» PROBLEM DETAILS
Copy the lines below that contain "Multi".

» User interface change data
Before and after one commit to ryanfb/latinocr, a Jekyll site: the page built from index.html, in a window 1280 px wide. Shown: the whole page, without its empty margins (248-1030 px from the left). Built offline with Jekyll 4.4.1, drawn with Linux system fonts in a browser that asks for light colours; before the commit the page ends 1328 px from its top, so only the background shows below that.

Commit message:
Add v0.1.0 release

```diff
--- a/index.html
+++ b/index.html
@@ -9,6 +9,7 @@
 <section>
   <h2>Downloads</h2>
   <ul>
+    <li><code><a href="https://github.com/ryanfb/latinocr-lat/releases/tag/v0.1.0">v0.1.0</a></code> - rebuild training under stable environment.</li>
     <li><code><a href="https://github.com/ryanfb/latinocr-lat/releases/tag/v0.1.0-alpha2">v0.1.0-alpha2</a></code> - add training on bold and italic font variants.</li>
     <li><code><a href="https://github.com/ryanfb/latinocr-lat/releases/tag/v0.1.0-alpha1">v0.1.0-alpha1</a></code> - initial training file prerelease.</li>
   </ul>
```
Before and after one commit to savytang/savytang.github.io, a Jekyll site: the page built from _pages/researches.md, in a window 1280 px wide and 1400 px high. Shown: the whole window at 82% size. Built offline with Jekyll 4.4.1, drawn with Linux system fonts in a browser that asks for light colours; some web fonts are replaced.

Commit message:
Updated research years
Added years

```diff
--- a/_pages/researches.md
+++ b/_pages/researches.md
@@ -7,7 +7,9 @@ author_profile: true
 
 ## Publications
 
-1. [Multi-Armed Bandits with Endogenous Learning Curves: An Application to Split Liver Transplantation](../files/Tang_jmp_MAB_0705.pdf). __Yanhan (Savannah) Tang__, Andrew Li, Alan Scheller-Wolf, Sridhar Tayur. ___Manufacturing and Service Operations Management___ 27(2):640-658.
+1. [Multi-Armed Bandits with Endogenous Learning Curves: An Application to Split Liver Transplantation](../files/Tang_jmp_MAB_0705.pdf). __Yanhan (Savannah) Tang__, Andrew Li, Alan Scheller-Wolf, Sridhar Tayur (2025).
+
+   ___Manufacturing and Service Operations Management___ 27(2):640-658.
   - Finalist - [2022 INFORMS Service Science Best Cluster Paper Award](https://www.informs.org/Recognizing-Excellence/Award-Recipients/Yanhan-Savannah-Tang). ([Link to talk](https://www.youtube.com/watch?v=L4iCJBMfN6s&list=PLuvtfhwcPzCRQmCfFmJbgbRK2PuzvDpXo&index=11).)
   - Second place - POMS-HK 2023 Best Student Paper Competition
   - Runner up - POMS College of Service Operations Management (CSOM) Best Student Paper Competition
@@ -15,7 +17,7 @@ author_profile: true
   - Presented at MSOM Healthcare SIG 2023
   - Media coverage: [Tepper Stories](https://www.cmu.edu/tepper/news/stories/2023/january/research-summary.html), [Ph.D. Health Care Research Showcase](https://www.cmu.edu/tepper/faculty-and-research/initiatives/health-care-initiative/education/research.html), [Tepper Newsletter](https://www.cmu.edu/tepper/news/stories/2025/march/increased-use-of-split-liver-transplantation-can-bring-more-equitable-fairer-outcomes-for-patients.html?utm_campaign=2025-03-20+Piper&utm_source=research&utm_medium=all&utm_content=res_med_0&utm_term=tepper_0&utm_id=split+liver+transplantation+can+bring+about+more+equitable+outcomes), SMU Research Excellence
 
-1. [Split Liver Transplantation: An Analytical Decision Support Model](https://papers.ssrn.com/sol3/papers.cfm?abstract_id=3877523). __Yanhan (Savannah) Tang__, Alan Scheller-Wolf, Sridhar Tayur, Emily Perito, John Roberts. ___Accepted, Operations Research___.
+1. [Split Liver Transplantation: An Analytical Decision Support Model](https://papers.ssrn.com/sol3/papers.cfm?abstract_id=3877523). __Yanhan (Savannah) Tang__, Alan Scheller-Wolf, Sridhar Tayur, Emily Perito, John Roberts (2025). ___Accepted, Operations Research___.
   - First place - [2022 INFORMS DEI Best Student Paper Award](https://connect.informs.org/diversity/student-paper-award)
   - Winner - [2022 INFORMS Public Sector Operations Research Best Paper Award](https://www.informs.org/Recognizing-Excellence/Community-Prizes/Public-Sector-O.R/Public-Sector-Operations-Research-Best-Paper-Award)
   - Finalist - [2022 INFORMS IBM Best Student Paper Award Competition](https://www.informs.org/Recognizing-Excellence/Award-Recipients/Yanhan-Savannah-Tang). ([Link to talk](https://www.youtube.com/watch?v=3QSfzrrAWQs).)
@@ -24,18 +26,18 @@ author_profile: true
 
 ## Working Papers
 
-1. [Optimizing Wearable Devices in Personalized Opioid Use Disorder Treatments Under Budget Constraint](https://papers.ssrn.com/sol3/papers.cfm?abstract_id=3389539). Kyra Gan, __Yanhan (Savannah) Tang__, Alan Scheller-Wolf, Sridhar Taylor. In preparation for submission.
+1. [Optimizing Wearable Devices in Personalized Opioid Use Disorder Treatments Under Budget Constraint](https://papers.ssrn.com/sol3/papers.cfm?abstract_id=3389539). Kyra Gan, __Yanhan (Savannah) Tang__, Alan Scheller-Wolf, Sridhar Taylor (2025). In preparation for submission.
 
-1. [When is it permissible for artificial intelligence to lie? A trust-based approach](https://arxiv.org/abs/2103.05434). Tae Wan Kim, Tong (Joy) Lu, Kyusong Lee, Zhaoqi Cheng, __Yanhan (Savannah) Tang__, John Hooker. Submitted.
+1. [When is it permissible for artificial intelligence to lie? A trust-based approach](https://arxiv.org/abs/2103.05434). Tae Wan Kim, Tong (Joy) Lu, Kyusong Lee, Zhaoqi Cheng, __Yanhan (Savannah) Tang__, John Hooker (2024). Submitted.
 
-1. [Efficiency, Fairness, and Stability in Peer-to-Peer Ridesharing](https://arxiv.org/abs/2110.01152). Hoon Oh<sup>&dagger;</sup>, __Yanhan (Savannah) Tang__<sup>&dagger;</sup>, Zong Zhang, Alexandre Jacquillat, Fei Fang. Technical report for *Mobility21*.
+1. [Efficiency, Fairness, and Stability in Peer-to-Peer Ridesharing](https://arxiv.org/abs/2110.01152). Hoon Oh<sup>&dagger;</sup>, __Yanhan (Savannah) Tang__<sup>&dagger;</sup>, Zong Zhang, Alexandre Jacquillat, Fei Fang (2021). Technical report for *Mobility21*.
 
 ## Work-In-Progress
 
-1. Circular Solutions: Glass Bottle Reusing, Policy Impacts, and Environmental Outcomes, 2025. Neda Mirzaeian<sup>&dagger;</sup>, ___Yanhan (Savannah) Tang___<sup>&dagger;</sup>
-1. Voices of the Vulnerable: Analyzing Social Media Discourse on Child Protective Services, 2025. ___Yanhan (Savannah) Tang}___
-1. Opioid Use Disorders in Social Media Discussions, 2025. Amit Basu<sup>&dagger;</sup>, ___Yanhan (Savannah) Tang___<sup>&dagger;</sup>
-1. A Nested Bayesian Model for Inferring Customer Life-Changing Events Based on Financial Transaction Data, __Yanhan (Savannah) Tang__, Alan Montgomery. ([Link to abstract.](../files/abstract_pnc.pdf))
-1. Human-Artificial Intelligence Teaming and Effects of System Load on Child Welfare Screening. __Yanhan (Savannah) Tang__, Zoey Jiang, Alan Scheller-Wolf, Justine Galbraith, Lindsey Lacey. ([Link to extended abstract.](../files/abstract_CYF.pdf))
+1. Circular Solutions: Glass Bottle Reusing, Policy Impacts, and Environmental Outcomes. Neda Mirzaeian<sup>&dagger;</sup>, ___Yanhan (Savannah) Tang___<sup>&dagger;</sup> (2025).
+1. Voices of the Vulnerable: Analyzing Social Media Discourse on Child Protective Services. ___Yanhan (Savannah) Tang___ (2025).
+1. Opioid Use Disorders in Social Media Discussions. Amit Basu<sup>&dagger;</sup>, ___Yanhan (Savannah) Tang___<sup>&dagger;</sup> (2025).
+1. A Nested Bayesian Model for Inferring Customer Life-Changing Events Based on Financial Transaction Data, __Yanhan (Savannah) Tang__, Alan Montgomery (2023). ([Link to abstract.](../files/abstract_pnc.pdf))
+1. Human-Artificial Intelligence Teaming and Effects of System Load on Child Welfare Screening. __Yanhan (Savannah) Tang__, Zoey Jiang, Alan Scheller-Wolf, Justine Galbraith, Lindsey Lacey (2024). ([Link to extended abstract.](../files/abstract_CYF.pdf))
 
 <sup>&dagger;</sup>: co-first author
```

» WRITTEN RESPONSE
-1. [Multi-Armed Bandits with Endogenous Learning Curves: An Application to Split Liver Transplantation](../files/Tang_jmp_MAB_0705.pdf). __Yanhan (Savannah) Tang__, Andrew Li, Alan Scheller-Wolf, Sridhar Tayur. ___Manufacturing and Service Operations Management___ 27(2):640-658.
+1. [Multi-Armed Bandits with Endogenous Learning Curves: An Application to Split Liver Transplantation](../files/Tang_jmp_MAB_0705.pdf). __Yanhan (Savannah) Tang__, Andrew Li, Alan Scheller-Wolf, Sridhar Tayur (2025).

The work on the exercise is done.